**About this exercise**. Write out all of the entries that follow, word for word, but skip the pictures.

(Exercise material Opens)

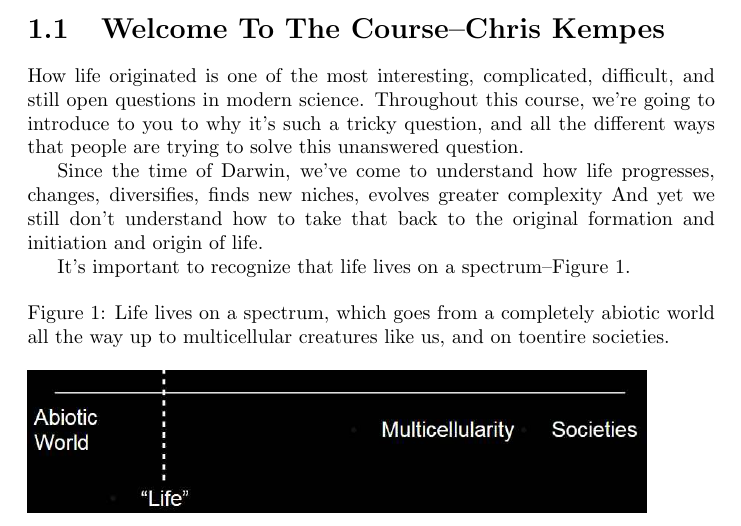
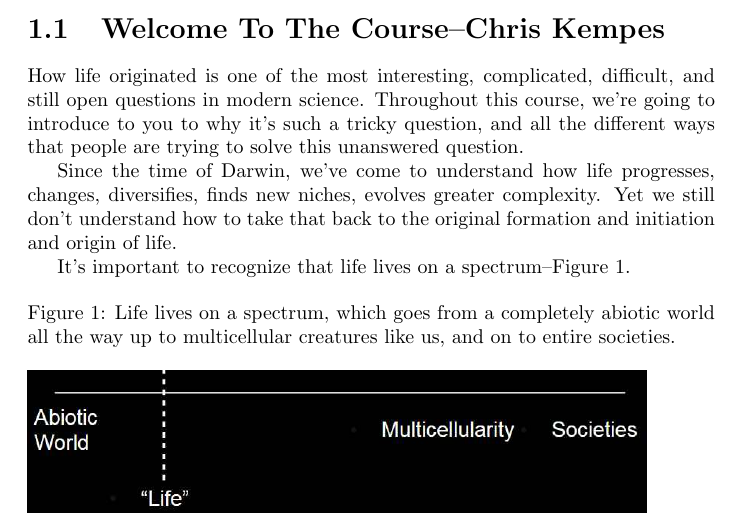
Before and after one commit to weka511/complexity, a LaTeX paper (origins/origins1.tex): part of page 3 of 31, cut so that both start at the same text. Compiled offline with pdfLaTeX.

Commit message:
Minor typos

```diff
--- a/origins/origins1.tex
+++ b/origins/origins1.tex
@@ -84,13 +84,12 @@
 How life originated is one of the most interesting, complicated, difficult, and still open questions in modern science. Throughout this course, we're going to
 introduce to you to why it's such a tricky question, and all the different ways that people are trying to solve this unanswered question.
 
-Since the time of Darwin, we've come to understand how life progresses, changes, diversifies, finds new niches, evolves greater complexity And yet we still don't understand how to take that back to the original formation and initiation and origin of life.
+Since the time of Darwin, we've come to understand how life progresses, changes, diversifies, finds new niches, evolves greater complexity. Yet we still don't understand how to take that back to the original formation and initiation and origin of life.
 
 It's important to recognize that life lives on a spectrum--Figure \ref{fig:lifesTransitions}.
 
 \begin{figure}[H]
-	\caption[Life lives on a spectrum]{Life lives on a spectrum, which goes from a completely abiotic world
-		all the way up to multicellular creatures like us, and on toentire societies.}\label{fig:lifesTransitions}
+	\caption[Life lives on a spectrum]{Life lives on a spectrum, which goes from a completely abiotic world all the way up to multicellular creatures like us, and on to entire societies.}\label{fig:lifesTransitions}
 	\includegraphics[width=0.9\textwidth]{lifesTransitions}
 \end{figure}
 At some point along this trajectory, we have this transition into something
```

(Exercise material Closes)

**Finished task**.
Before and after one commit to weka511/complexity, a LaTeX paper (origins/origins1.tex): part of page 3 of 31, cut so that both start at the same text. Compiled offline with pdfLaTeX.

Commit message:
Minor typos

```diff
--- a/origins/origins1.tex
+++ b/origins/origins1.tex
@@ -84,13 +84,12 @@
 How life originated is one of the most interesting, complicated, difficult, and still open questions in modern science. Throughout this course, we're going to
 introduce to you to why it's such a tricky question, and all the different ways that people are trying to solve this unanswered question.
 
-Since the time of Darwin, we've come to understand how life progresses, changes, diversifies, finds new niches, evolves greater complexity And yet we still don't understand how to take that back to the original formation and initiation and origin of life.
+Since the time of Darwin, we've come to understand how life progresses, changes, diversifies, finds new niches, evolves greater complexity. Yet we still don't understand how to take that back to the original formation and initiation and origin of life.
 
 It's important to recognize that life lives on a spectrum--Figure \ref{fig:lifesTransitions}.
 
 \begin{figure}[H]
-	\caption[Life lives on a spectrum]{Life lives on a spectrum, which goes from a completely abiotic world
-		all the way up to multicellular creatures like us, and on toentire societies.}\label{fig:lifesTransitions}
+	\caption[Life lives on a spectrum]{Life lives on a spectrum, which goes from a completely abiotic world all the way up to multicellular creatures like us, and on to entire societies.}\label{fig:lifesTransitions}
 	\includegraphics[width=0.9\textwidth]{lifesTransitions}
 \end{figure}
 At some point along this trajectory, we have this transition into something
```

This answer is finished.